## [TASK OBJECTIVE]
For the entries below, count the lines that contain the word "Inverse" and reply with that number only.

## [MATERIAL FOR THIS TASK]
-- -- --

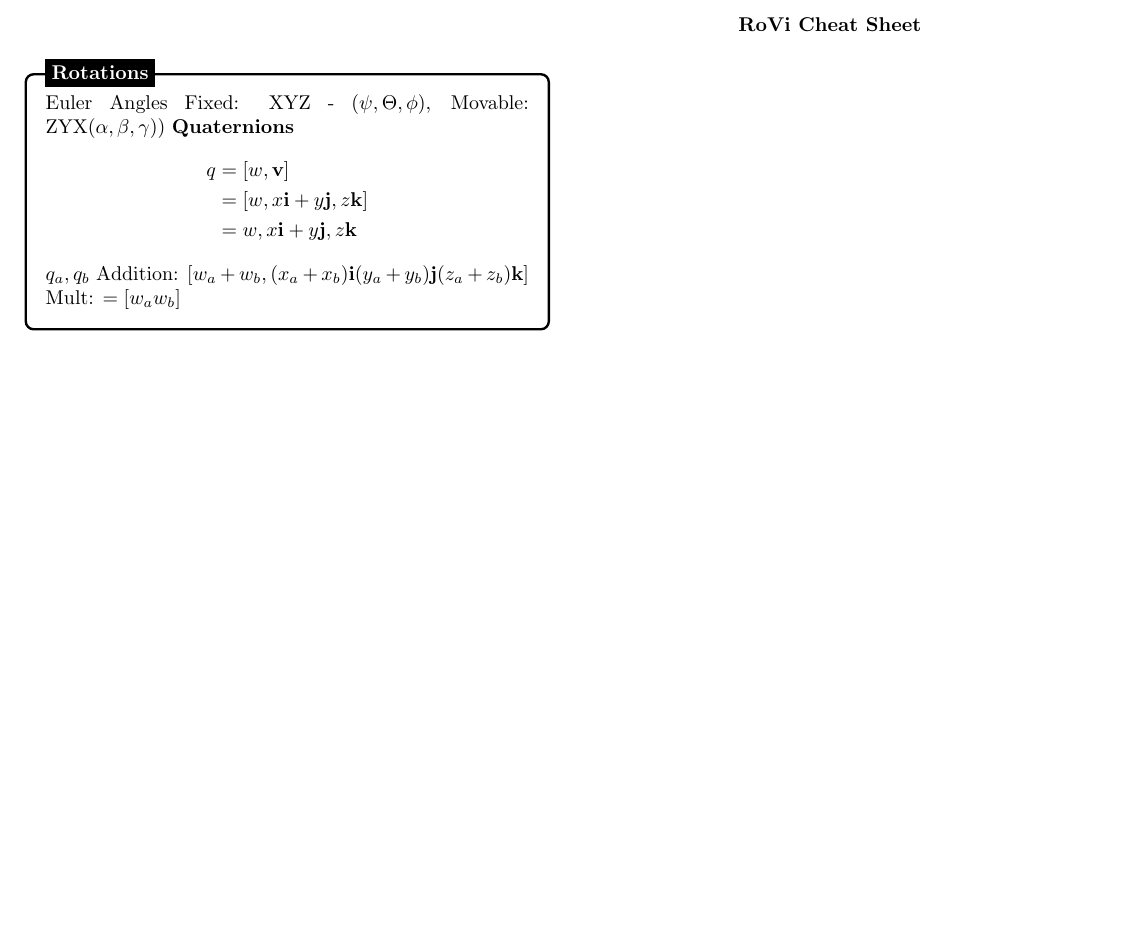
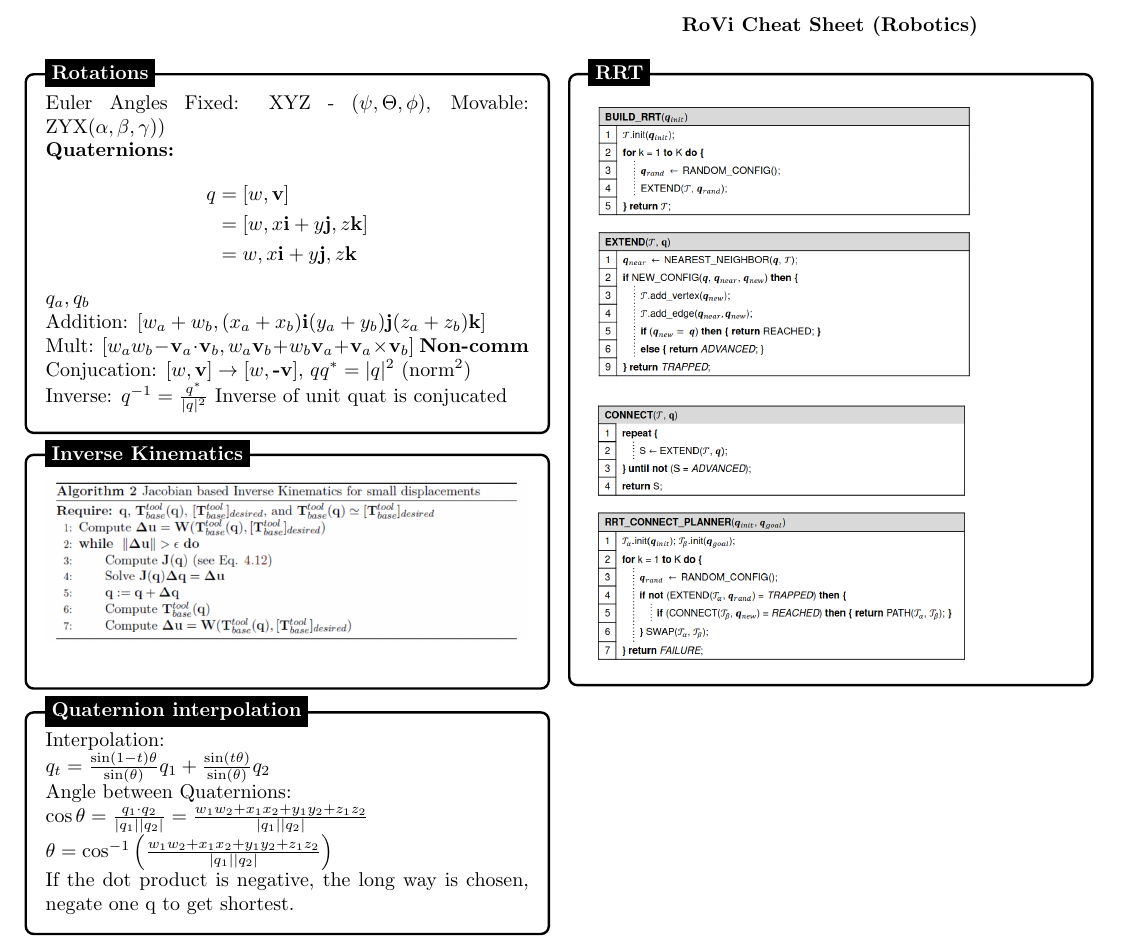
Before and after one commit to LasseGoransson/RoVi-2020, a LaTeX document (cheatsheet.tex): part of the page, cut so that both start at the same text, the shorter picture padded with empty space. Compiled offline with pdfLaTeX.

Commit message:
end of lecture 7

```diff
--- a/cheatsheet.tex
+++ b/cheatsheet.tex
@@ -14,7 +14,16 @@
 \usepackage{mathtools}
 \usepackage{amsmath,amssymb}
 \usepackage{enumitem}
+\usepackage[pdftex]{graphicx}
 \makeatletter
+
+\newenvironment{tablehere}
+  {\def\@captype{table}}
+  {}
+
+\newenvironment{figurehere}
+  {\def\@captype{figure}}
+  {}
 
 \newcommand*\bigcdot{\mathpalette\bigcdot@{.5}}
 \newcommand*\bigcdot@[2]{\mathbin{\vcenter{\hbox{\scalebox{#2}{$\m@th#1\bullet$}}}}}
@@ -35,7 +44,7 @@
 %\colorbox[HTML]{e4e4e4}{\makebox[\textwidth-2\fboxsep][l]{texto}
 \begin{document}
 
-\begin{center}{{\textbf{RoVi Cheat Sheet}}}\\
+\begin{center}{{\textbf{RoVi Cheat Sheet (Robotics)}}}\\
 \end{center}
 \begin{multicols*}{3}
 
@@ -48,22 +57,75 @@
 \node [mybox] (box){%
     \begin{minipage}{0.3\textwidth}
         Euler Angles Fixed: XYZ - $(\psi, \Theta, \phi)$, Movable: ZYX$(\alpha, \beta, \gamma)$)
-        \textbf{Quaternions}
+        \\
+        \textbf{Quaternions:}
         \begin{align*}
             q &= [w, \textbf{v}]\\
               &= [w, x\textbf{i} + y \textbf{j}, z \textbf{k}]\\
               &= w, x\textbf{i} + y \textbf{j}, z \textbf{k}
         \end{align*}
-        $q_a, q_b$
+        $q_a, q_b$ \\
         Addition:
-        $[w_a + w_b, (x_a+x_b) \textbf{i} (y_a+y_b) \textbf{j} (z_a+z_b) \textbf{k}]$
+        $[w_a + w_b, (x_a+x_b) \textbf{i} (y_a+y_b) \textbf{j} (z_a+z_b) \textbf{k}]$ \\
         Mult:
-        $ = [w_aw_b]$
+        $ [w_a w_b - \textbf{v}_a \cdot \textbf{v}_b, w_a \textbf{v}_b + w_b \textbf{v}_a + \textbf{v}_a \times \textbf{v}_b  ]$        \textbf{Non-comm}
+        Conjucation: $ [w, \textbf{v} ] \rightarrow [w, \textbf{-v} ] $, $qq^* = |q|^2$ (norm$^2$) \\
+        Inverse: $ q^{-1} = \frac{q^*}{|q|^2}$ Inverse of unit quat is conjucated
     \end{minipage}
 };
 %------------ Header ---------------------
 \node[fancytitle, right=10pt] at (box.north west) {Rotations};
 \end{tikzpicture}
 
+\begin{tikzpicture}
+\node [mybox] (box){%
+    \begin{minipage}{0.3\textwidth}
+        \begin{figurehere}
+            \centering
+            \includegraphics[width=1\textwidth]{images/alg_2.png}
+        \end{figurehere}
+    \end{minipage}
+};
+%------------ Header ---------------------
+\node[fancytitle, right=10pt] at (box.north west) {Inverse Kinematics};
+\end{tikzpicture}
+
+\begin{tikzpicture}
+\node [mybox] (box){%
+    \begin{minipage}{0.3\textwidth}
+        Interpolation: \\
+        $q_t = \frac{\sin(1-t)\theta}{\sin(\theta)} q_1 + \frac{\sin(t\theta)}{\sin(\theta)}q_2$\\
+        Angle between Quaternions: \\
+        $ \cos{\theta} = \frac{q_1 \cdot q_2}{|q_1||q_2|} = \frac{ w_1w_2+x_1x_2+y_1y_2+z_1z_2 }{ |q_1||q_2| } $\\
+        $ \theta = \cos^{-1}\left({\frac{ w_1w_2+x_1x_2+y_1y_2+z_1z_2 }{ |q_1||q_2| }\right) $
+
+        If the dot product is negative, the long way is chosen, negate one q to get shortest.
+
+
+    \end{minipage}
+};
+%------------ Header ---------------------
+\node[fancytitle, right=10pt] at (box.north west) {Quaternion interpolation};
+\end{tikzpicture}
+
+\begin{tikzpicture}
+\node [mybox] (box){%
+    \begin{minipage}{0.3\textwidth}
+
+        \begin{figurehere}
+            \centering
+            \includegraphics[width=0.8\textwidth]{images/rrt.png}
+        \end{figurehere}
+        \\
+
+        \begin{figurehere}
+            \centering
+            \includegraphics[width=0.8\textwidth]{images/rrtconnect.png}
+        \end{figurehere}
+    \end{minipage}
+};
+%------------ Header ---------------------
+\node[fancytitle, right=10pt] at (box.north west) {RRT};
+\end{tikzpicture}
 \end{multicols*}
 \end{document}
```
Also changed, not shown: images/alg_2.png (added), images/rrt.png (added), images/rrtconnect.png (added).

-- -- --

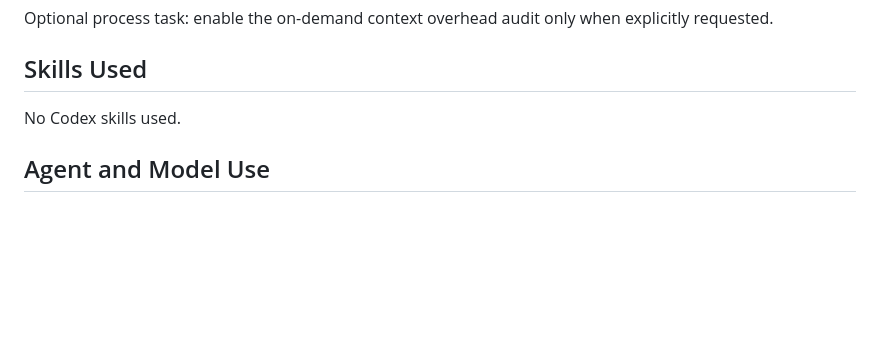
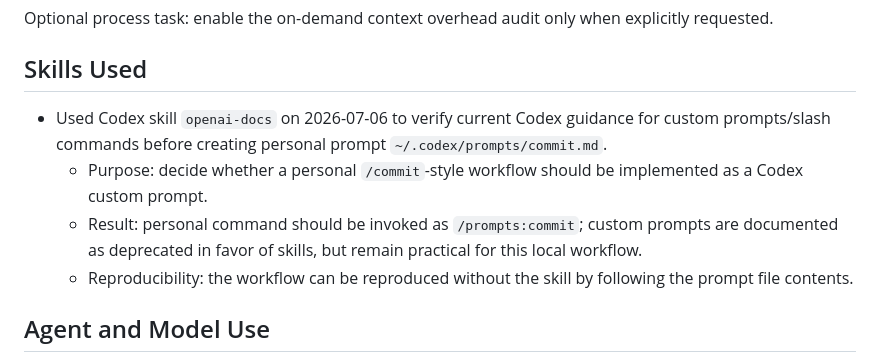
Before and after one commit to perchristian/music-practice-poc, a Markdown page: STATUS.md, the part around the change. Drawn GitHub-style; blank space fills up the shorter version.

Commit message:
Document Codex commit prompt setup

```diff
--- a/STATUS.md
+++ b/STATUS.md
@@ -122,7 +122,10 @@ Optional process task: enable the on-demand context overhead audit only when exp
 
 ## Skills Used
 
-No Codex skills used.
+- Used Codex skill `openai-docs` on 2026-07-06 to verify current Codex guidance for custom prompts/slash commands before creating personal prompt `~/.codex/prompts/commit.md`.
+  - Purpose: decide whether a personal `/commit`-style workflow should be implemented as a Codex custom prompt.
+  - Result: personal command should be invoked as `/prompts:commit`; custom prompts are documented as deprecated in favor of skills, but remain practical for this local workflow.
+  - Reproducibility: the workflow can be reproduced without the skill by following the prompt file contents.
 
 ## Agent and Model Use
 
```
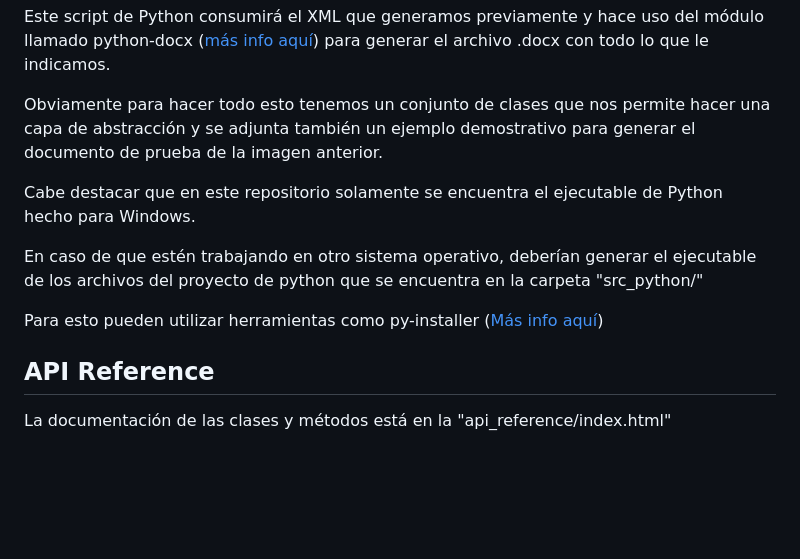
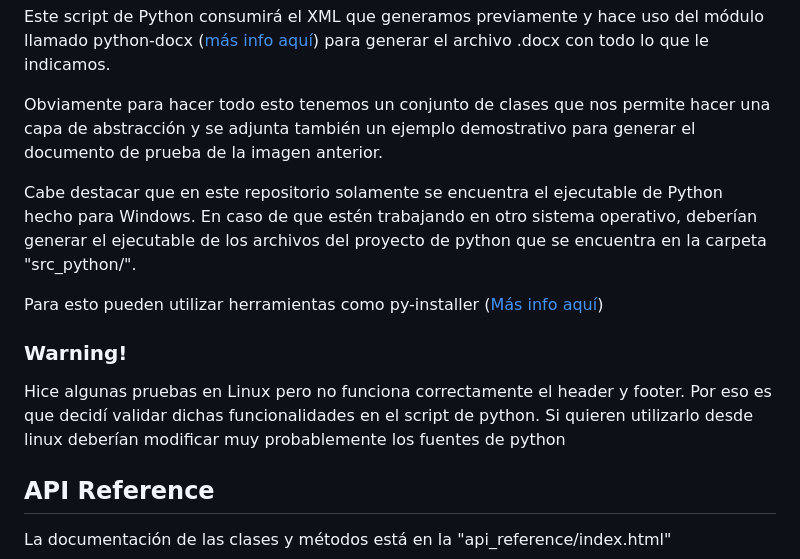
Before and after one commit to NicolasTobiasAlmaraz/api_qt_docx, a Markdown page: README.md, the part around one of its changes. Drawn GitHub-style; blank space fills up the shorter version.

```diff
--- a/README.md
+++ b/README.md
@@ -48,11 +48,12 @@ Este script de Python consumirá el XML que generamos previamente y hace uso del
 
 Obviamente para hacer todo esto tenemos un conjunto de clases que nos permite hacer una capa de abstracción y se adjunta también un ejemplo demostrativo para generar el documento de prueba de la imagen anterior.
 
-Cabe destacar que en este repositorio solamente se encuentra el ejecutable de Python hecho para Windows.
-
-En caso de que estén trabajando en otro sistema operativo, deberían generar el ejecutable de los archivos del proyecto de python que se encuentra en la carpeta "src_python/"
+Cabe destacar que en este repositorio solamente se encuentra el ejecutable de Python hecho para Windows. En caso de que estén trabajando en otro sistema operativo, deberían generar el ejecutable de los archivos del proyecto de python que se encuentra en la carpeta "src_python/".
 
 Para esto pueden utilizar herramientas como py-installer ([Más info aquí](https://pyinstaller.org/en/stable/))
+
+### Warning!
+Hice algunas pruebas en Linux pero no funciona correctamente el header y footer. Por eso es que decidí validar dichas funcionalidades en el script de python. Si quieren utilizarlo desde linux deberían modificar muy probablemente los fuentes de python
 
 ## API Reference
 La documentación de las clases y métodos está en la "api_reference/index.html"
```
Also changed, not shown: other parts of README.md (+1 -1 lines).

-- -- --

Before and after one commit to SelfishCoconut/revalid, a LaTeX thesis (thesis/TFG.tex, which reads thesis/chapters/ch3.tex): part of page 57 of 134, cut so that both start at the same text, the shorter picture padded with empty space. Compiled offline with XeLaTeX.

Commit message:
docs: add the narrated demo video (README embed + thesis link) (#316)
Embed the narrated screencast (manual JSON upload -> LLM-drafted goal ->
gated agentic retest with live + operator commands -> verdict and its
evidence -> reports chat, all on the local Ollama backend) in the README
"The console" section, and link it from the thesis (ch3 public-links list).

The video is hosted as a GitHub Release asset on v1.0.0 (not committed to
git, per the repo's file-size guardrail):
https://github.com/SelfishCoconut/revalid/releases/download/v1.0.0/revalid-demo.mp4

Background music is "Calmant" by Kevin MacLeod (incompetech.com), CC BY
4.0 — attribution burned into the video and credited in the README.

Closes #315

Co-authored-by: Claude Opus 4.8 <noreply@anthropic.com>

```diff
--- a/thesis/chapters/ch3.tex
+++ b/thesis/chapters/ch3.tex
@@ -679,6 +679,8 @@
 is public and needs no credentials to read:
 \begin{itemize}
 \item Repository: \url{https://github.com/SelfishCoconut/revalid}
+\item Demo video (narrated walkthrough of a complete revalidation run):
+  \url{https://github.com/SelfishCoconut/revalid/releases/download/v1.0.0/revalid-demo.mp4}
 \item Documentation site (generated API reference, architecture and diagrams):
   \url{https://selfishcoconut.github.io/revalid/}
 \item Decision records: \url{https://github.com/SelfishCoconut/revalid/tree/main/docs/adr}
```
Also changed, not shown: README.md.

-- -- --

## [RESPONSE]
2